Symphonic Variations (Franck)

Symphonic VariationsVariations symphoniquesSymphonic Variations for Piano and Orchestra
Examples include John Bull's Salvator Mundi, Bach's Canonic Variations on "Vom Himmel hoch da komm' ich her, Passacaglia and Fugue in C minor, Violin Chaconne, and (D minor solo violin suite), Corelli's La Folia Variations, Beethoven's Diabelli Variations, the Finale of Brahms's Fourth Symphony, Variations on a Theme of Haydn, Op. 56, Elgar's Enigma Variations, Franck's Variations Symphoniques, and Richard Strauss's Don Quixote.
While there is no doubt that it demonstrates Franck's mastery of variation form, the overall structure of the Symphonic Variations has been a matter of debate.

Trout Quintet

Piano QuintetPiano Quintet in A majorTrout" Quintet
Both Schubert's Death and the Maiden Quartet and Trout Quintet take their titles from his songs used as variation movements.
The piece is known as the Trout because the fourth movement is a set of variations on Schubert's earlier Lied "Die Forelle" ("The Trout").

Variations and Fugue on a Theme by Handel

Handel VariationsBrahms' Handel VariationsHandel
Johannes Brahms wrote a number of sets of variations; some of them rely on themes by older composers, for example the Variations and Fugue on a Theme by Handel (1861; piano), and the Variations on a Theme by Haydn (1873; orchestra).
From his earliest years as a composer, the variation was a musical form of great interest to Brahms.

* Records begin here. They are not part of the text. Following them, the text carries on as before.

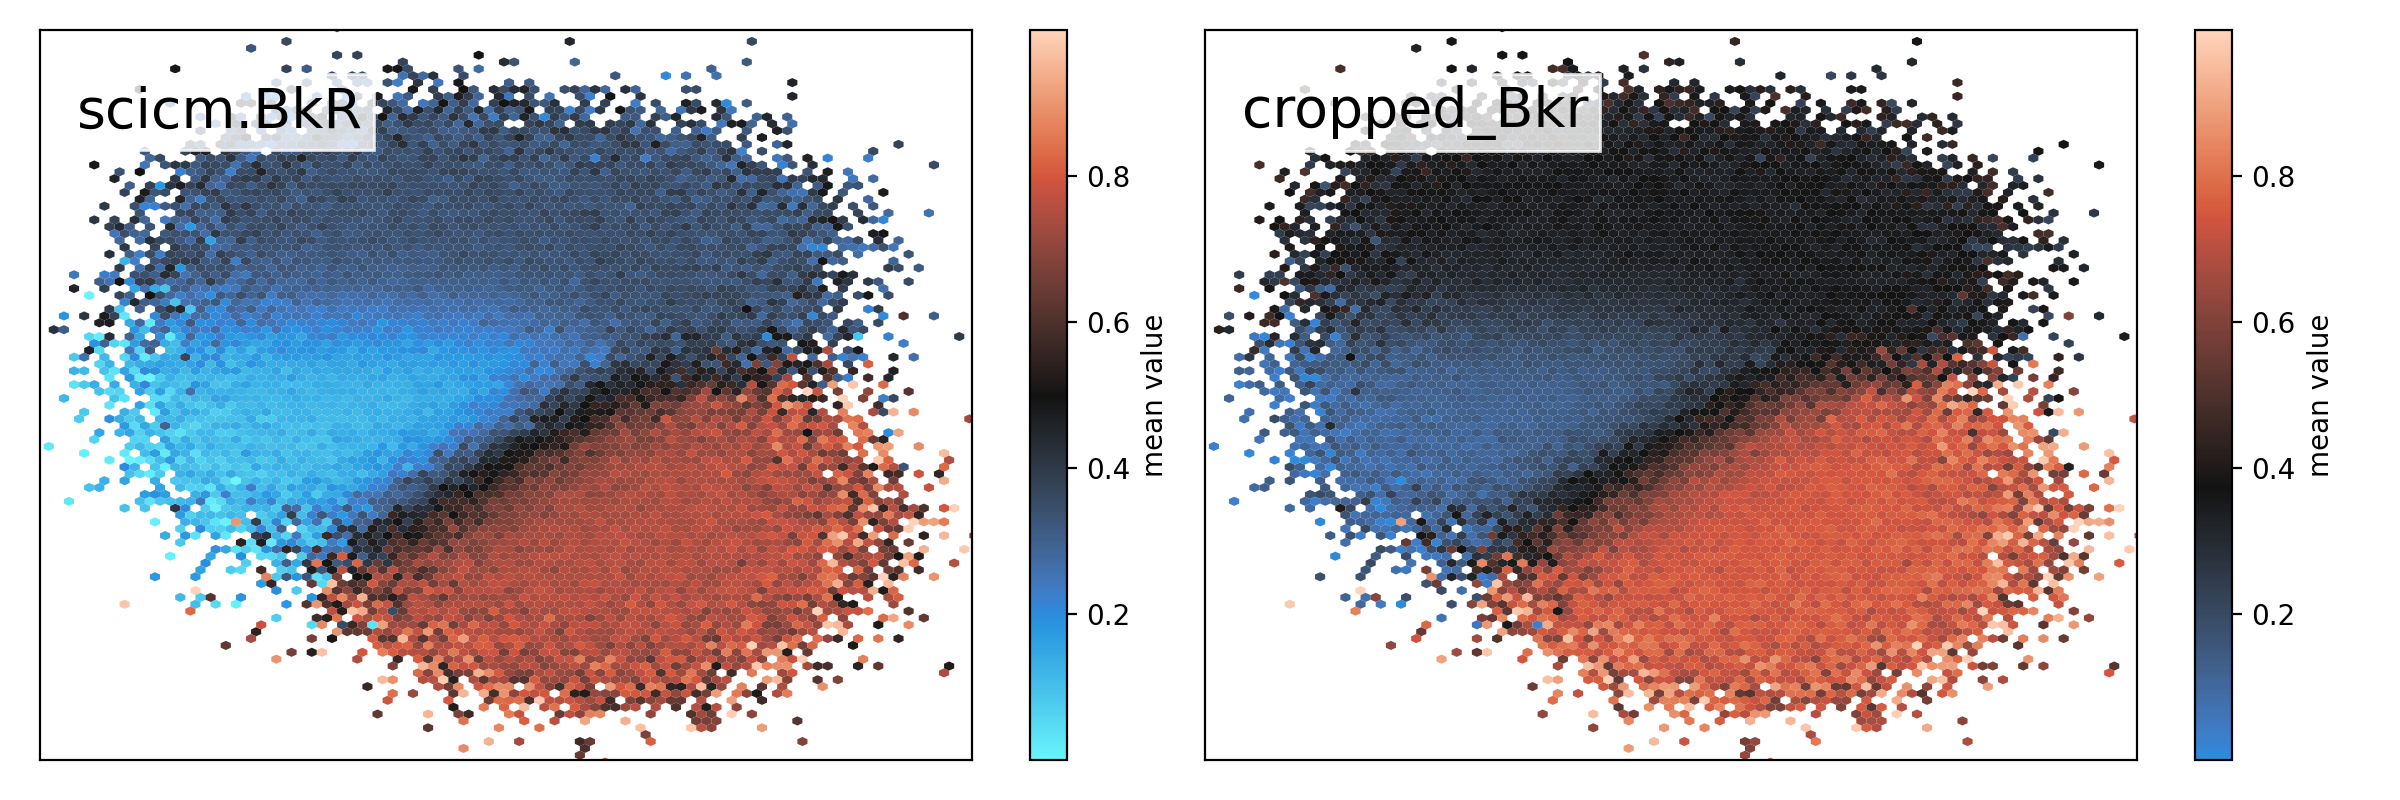
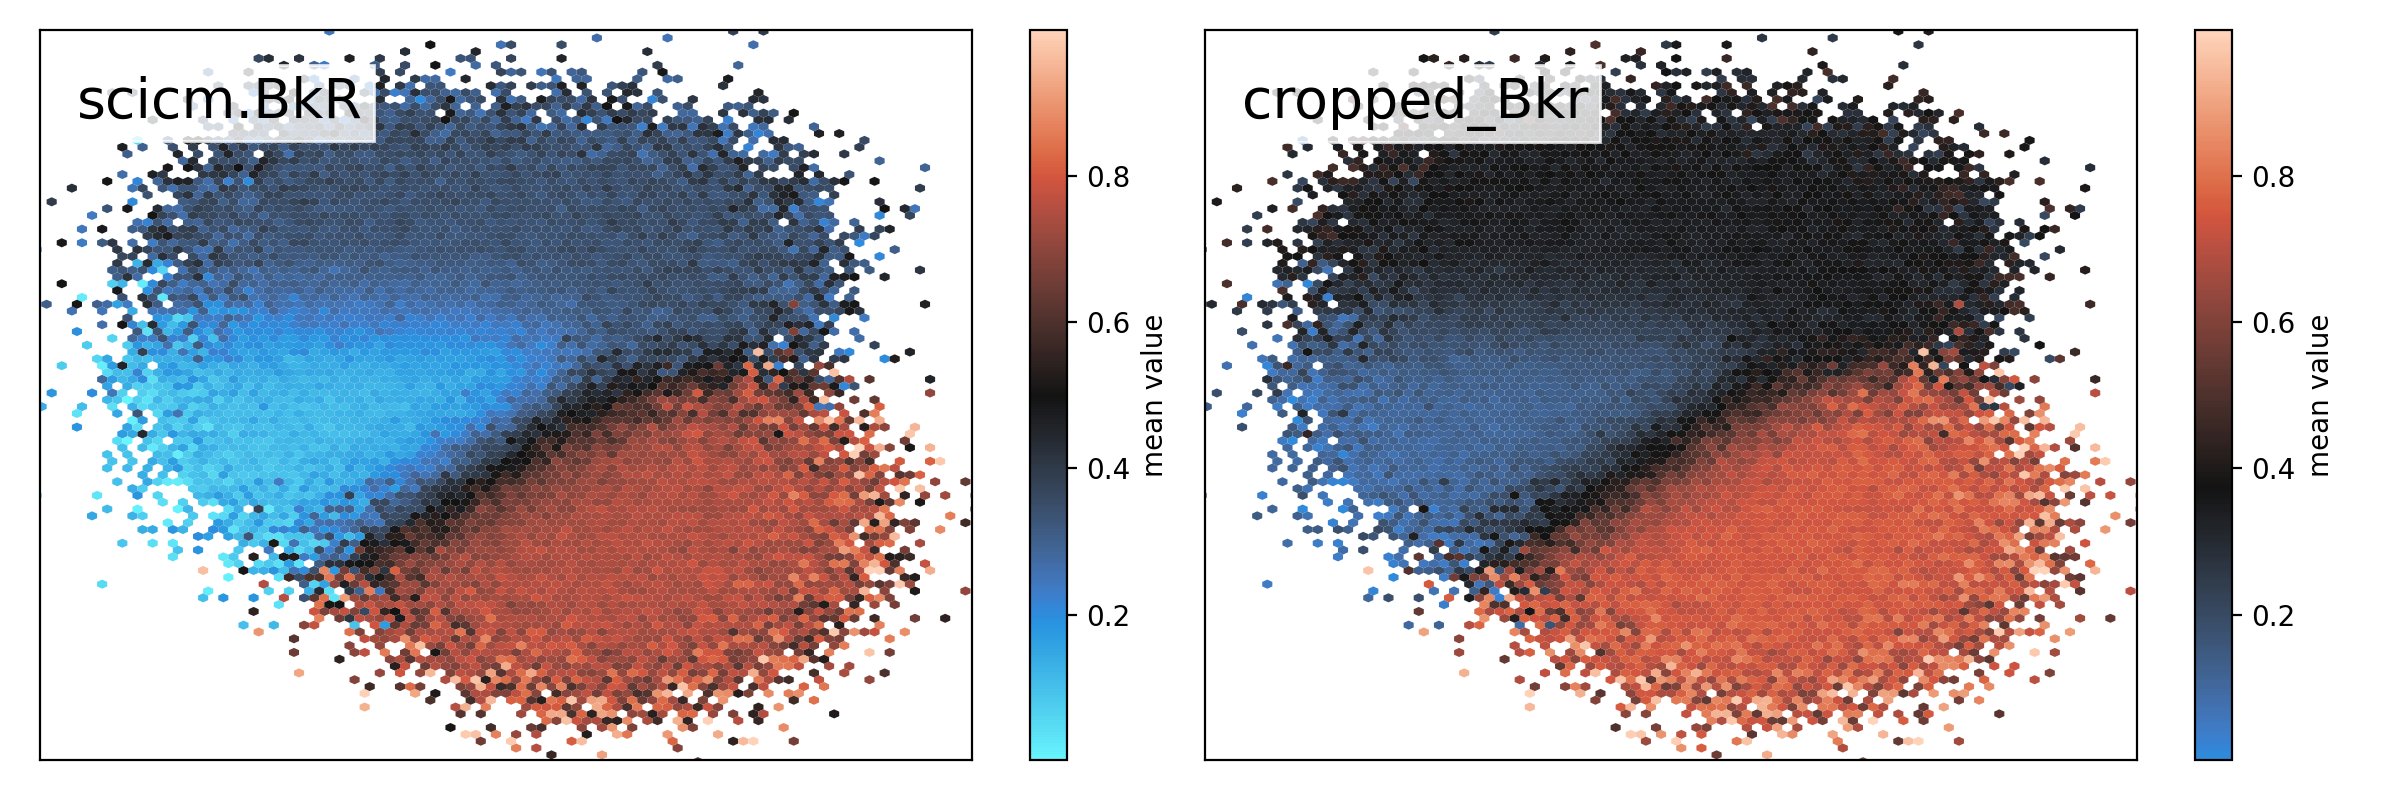
Fixing the image's links for the description in PyPI

diff --git a/README.md b/README.md
@@ -19,22 +19,22 @@ Upon importing scicm, the colour maps are registered with matplotlib, so they ca
 
 #### Monochromatic colour maps
 The first set of colour maps are meant as a replacement for the sequential colour maps from matplotlib. All are designed with the same dynamic range in lightness, which means that small value changes are equally distinct. The first set contains the colour maps designed as general-purpose, being not only perceptually linear but also lacking strong hue changes, which could mistakenly lead the eye to certain value ranges. This *near-constant* hue also ensures that they are all colourblind-friendly.
-![cmaps0](/examples/scicm_monochromatic.png)
+![](https://github.com/MBravoS/scicm/raw/master/examples/scicm_monochromatic.png)
 <br><br>
 
 #### Soft monochromatic colour maps
 A not uncommon use of colour maps is to display images/data on top of which further lines/markers will be drawn on top (e.g., drawing contours on top of an image), which can make the choice of colour for said lines/markers challenging, particularly if they overlap both light and dark areas of the image. Making the colour map lighter/darker with [alpha compositing](https://en.wikipedia.org/wiki/Alpha_compositing) is a common approach, but this makes the resulting maps non-perceptually linear. For this reason, this set offers ligther and less saturated versions of the monochromatic colour maps. This enables both a linear representation of the underlying data and increased visibility of lines/markers drawn on top. If this is not a concern, we recomend using maps from the monochromatic set, as they have a larger lightness dynamic range.
-![cmaps0](/examples/scicm_soft.png)
+![](https://github.com/MBravoS/scicm/raw/master/examples/scicm_soft.png)
 <br><br>
 
 #### Bichromatic colour maps
 The colour maps in this set contain small and simple hue changes compared to the monochromatic set, intended to transition from one hue to the other roughly halfway in the value range. These colour maps should be used when a greater differentiation between low and high values is desired. Not all of these maps are as colourblind-friendly, so we recommend checking the viscm visualisations before choosing one.
-![cmaps1](/examples/scicm_bichromatic.png)
+![](https://github.com/MBravoS/scicm/raw/master/examples/scicm_bichromatic.png)
 <br><br>
 
 #### Diverging colour maps
 This set is composed of diverging colour maps, which are intended to be used only when visualising data that is centered around a critical value. In most cases, the middle point is the darkest, as this clearly distinguishes the middle values from lack of data without the need to set the figure background to a colour other than white. The two colour maps that have a light middle point (*BwR* and *GwP*) add choices for cases where that is not a concern. All these colour maps span the same dynamic range in lightness on each side and across maps and are intended to be colourblind-friendly to a good degree. For ease of use, all these colourmaps are also registered with their inverse names (e.g., *PkG*, which is equivalent to *GkP_r*).
-![cmaps2](/examples/scicm_diverging.png)
+![](https://github.com/MBravoS/scicm/raw/master/examples/scicm_diverging.png)
 <br><br>
 
 #### Miscellaneous colour maps
@@ -43,7 +43,7 @@ The last set is composed of colour maps with special use cases:
 - *Garnet*, *Ripe* and *Tropical*: Linear colour maps that have been designed for plots where the intention is to highlight broad regions of the data through large variations in hue. For this purpose, they have been designed with less than half of the lightness dynamic range than our other linear maps. Due to these design choices, they are inherently less colourblind-friendly than the rest of the colour maps.
 - *Edges*: A linear colour map inspired by cmocean's Oxy. It uses *Stone* as a base, but with the notable distinction that for \[normalised\] values below 0.2 and above 0.8 it changes colour (to blue and yellow, respectively). This is intended to selectively highlight the extreme values of the data.
 - *Quartile*: An experimental colour map, composed of four linear segments of significantly different hues, though still perfectly linear in greyscale. This colour map is meant as an alternative to filled contours, as it displays information inside the contours that would be otherwise lost.
-![cmaps3](/examples/scicm_miscellaneous.png)
+![](https://github.com/MBravoS/scicm/raw/master/examples/scicm_miscellaneous.png)
 
 ### Included Tools
 All tools are part of the `scicm.tools` submodule. These tools are:
@@ -86,12 +86,12 @@ for ax,txt in zip(axes.flatten(),['Teal','SoftTeal','MkR_r','PkO','Edges','Tropi
     ax.set_xticks([])
     ax.set_yticks([])
     ax.set_xlim([-2,3])
-    ax.set_ylim([-3,3])
+    ax.set_ylim([-2.9,2.9])
 
 plt.tight_layout()
 plt.show()
 ```
-![example](/examples/README_ex1.png)
+![](https://github.com/MBravoS/scicm/raw/master/examples/README_ex1.png)
 
 #### Tools use examples:
 
@@ -108,7 +108,7 @@ for ax,txt in zip(axes.flatten(),['scicm.BkR','cropped_Bkr']):
     ax.set_xticks([])
     ax.set_yticks([])
     ax.set_xlim([-2,3])
-    ax.set_ylim([-3,3])
+    ax.set_ylim([-2.9,2.9])
 
 cbar0=fig.colorbar(h1,ax=axes[0])
 cbar0.set_label('mean value')
@@ -118,7 +118,7 @@ cbar1.set_label('mean value')
 plt.tight_layout()
 plt.show()
 ```
-![example2](/examples/README_ex2.png)
+![](https://github.com/MBravoS/scicm/raw/master/examples/README_ex2.png)
 ```python
 # Colour map merging and stitching
 Edges_M2R=scicm.tools.merge(['scicm.Stone','scicm.M2R','scicm.Stone'],[0.2,0.5],'custom.Edges_M2R')
@@ -133,7 +133,7 @@ for ax,txt in zip(axes.flatten(),['custom.Edges_M2R','custom.T2B2P']):
     ax.set_xticks([])
     ax.set_yticks([])
     ax.set_xlim([-2,3])
-    ax.set_ylim([-3,3])
+    ax.set_ylim([-2.9,2.9])
 
 cbar0=fig.colorbar(h1,ax=axes[0])
 cbar0.set_label('mean value')
@@ -143,4 +143,4 @@ cbar1.set_label('mean value')
 plt.tight_layout()
 plt.show()
 ```
-![example3](/examples/README_ex3.png)
+![](https://github.com/MBravoS/scicm/raw/master/examples/README_ex3.png)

List of variations on a theme by another composer

Je suis Lindorvariations on a theme by another composer
A significant sub-set of the above consists of variations on a theme by another composer.
Many classical and later composers have written compositions in the form of variations on a theme by another composer.

Piano Sonata No. 11 (Mozart)

Piano Sonata No. 11Rondo alla TurcaTurkish March
In the Classical era, Wolfgang Amadeus Mozart wrote a great number of variations, such as the first movement of his Piano Sonata in A, K. 331, or the finale of his Clarinet Quintet.
Since the opening movement of this sonata is a theme and variation, Mozart defied the convention of beginning a sonata with an allegro movement in sonata form.

String Quartet No. 12 (Beethoven)

String Quartet No. 12String Quartet Op. 127Op. 127
Variation sets also occur in several of his late works, such as the slow movement of his String Quartet No. 12, Op. 127, the second movement of his final Piano Sonata No. 32, Op. 111, and the slow third movement of the Ninth Symphony, Op.125.
It consists of a set of six variations and a coda.

Piano Sonata No. 12 (Beethoven)

Piano Sonata No. 12Op. 26Piano Sonata No. 12, Op. 26
Others form single movements or parts of movements in larger works, such as first movement of the Piano Sonata No. 12, Op. 26, or the variations in the final movement of the Third Symphony (Eroica).
The structure of the sonata is unconventional in that the piece opens with a relatively slow movement in the format of theme and variations.